The latest political crisis rocking Lebanon is more of an ego clash between two veteran sect-based leaders and Civil War-era enemies. Jibran Bassil, Lebanese Foreign Minister and son-in-law of Maronite Christian President Michel Aoun, was loose-tongued enough to refer to the powerful Shiite Speaker of parliament and leader of the Amal movement as a “thug”. Once the video went viral, and Berri’s supporters were out on the streets, demanding an apology, the hapless Bassil expressed “regret”. And Aoun had this to say about the crisis involving his nemesis: “What happened on the ground is a big mistake based on a mistake. I forgive all those who assaulted me and my family, and I look to those who insulted each other to forgive each other.”

This sad episode highlights how Lebanon continues to be in thrall to its ‘big men’, leaders of militias and clans who have become a permanent fixture of Lebanese politics. Every sect-based political party has at its helm one of these big men, whose fathers and relatives before them, more often than not, led the same parties. The biggest loser in all this is the Lebanese state, and its institutions, which have become weakened to such an extent that it is now all about individuals.

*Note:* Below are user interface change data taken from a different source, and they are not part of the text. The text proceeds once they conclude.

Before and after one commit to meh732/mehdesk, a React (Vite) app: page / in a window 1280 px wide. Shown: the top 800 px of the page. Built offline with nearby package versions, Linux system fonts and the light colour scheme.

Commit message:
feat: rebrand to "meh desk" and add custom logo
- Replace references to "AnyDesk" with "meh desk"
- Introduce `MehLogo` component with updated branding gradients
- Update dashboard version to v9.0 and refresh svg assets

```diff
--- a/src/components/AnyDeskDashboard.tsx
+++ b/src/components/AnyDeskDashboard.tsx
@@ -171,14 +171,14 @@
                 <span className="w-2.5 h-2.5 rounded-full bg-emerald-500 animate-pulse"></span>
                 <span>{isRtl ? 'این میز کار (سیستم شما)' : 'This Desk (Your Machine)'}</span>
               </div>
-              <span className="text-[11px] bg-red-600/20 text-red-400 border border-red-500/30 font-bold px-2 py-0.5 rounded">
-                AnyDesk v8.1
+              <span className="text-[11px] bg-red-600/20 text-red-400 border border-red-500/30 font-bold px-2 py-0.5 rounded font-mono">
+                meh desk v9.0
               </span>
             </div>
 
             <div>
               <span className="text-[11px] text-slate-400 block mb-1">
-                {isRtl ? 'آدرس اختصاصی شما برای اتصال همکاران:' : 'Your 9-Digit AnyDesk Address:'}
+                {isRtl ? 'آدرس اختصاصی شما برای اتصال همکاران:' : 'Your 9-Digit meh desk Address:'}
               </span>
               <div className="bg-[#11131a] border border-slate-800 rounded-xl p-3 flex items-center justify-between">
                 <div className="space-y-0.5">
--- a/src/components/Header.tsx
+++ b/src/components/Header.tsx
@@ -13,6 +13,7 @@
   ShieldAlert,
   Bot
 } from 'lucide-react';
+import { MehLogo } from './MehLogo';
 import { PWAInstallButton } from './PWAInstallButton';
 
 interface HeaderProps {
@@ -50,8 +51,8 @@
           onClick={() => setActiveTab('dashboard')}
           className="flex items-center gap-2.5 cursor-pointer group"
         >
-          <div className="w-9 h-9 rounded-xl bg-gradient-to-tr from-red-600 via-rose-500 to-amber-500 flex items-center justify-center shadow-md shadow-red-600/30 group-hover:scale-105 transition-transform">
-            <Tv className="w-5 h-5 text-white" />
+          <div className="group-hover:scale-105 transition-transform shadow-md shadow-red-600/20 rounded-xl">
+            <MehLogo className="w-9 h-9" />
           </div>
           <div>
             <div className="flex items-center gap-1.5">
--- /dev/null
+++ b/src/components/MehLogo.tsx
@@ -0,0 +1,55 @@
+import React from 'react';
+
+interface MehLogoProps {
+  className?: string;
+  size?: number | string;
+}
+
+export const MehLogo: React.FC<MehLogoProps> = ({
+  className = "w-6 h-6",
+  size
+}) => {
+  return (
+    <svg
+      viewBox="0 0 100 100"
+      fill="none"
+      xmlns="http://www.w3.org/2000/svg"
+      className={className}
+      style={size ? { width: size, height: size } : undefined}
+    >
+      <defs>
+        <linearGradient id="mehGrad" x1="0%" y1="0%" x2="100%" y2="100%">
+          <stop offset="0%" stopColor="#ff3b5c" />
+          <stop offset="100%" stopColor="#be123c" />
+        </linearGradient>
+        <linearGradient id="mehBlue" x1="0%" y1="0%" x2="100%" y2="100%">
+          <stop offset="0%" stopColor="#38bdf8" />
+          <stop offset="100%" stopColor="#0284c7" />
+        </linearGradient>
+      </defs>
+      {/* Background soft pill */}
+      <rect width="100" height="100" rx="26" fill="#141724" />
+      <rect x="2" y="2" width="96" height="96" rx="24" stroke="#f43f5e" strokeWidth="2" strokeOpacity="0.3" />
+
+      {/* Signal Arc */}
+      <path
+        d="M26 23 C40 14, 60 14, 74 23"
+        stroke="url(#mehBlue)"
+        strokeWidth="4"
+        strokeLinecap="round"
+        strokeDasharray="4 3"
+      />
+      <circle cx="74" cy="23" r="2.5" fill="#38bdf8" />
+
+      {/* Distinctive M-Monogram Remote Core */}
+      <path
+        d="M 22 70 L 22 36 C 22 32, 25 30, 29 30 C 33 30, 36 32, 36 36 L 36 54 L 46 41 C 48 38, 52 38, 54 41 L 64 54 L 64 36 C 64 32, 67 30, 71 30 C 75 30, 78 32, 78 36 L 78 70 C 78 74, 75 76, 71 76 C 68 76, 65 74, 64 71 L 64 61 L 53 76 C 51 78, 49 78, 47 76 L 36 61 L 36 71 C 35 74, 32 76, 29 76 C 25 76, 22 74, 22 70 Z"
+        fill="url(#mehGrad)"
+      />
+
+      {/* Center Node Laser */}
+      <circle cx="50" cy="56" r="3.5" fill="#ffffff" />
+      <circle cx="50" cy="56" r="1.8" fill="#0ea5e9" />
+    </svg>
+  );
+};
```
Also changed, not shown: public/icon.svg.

Tensions between Berri and Aoun have been on the boil since December when Aoun signed a decree promoting dozens of army officers without the signature of Shiite Finance Minister Ali Hassan Khalil, one of Berri’s closest aides. The row threatens to ignite sectarian tensions in the run-up to a parliamentary election in May, and also risks paralysing Prime Minister Sa’ad Hariri’s coalition government. The individuals, the parties, and their vociferous supporters must ensure this episode doesn’t push the country over the brink.